March 26, 2016

A technology-driven disease tracking system developed by city-based Centre for Development of Advanced Computing (C-DAC) will enable speedy medical aid to malaria and tuberculosis (TB) patients in the North East.

After successful trials of Mobile-based Surveillance Quest using IT (MoSQuIT), the malaria tracking system, C-DAC has teamed up with the Indian Council of Medical Research (ICMR) and local health departments to launch the TB surveillance system.

The focus will be on patients residing in highly inaccessible and hilly regions in Assam, Tripura and neighbouring states. The hub of all tracking systems will be the Regional Medical Research Centre in Dibrugarh, Assam.

This centre will house the medical history of affected persons, the visits by medical staff and prescribed drug doses. Apart from this, the centre also has a drug alert system connecting hospitals or health care centres and a deceased's family, besides also a round-the-clock monitoring facility for drug-intake and disease follow-ups.
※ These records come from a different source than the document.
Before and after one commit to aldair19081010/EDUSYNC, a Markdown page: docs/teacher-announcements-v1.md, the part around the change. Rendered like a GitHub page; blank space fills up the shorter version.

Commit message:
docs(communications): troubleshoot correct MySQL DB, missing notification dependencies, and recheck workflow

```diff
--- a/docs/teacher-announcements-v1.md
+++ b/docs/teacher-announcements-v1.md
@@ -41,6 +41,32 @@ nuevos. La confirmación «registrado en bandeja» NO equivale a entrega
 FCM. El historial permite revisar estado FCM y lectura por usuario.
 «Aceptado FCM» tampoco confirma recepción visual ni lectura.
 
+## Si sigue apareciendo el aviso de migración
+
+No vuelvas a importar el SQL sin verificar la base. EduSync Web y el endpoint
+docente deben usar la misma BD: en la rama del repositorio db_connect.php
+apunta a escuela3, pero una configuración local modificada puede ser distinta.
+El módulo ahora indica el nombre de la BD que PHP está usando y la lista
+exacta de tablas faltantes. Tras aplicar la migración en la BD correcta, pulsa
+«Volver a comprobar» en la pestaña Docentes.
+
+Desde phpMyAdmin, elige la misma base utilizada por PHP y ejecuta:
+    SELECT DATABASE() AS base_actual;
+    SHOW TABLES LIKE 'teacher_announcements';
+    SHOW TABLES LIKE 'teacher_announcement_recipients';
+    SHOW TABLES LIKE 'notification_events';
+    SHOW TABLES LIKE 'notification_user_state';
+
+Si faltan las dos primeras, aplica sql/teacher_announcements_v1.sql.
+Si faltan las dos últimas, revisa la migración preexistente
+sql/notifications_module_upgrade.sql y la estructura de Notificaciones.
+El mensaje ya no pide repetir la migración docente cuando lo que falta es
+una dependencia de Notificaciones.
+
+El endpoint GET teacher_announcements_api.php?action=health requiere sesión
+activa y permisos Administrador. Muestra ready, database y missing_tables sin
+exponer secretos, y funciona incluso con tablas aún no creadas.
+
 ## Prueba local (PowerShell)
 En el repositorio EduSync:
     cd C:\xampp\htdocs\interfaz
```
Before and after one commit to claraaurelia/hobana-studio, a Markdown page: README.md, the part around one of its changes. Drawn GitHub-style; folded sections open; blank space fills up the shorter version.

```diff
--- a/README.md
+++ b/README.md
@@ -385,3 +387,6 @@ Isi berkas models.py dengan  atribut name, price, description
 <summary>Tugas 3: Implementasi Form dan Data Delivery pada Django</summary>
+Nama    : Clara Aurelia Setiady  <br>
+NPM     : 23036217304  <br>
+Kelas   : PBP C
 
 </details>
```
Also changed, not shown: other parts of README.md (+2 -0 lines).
C-DAC scientist Dr Ganesh Karajkhede said, "While malaria or TB cases are reported everywhere in the country, the challenge in the North East is the accessibility to medical facilities. People there are still largely dependent on government-run hospitals. However, now using technology, disease tracking and medical aid will improve significantly."

The state governments, too, have played a supportive role in implementation of the system, said Joint Director of Applied Artificial Intelligence (AAI) Group of C-DAC Anuradha Lele.

"Our systems will store all disease-related information of patients and help easy diagnosis and treatment through the government machinery. The state health departments have steered forwarded this application's reach in this region," said Lele.

With MoSQuIT, diagnosis reports are obtained instantly as opposed to a seven-day leap time when done manually by health workers. Similarly, the updated stock of medicines can also be obtained online instantly, which would otherwise need up to seven days.

'Integrated disease surveillance soon in NE'

While C-DAC has so far focused on two diseases, in the future, it plans integrating major illnesses prevailing in the North East. "Our work in developing an Integrated Disease Surveillance Programme (IDSP) is underway. Local government bodies are involved in the same," said Associate Director of AAI Ajai Kumar.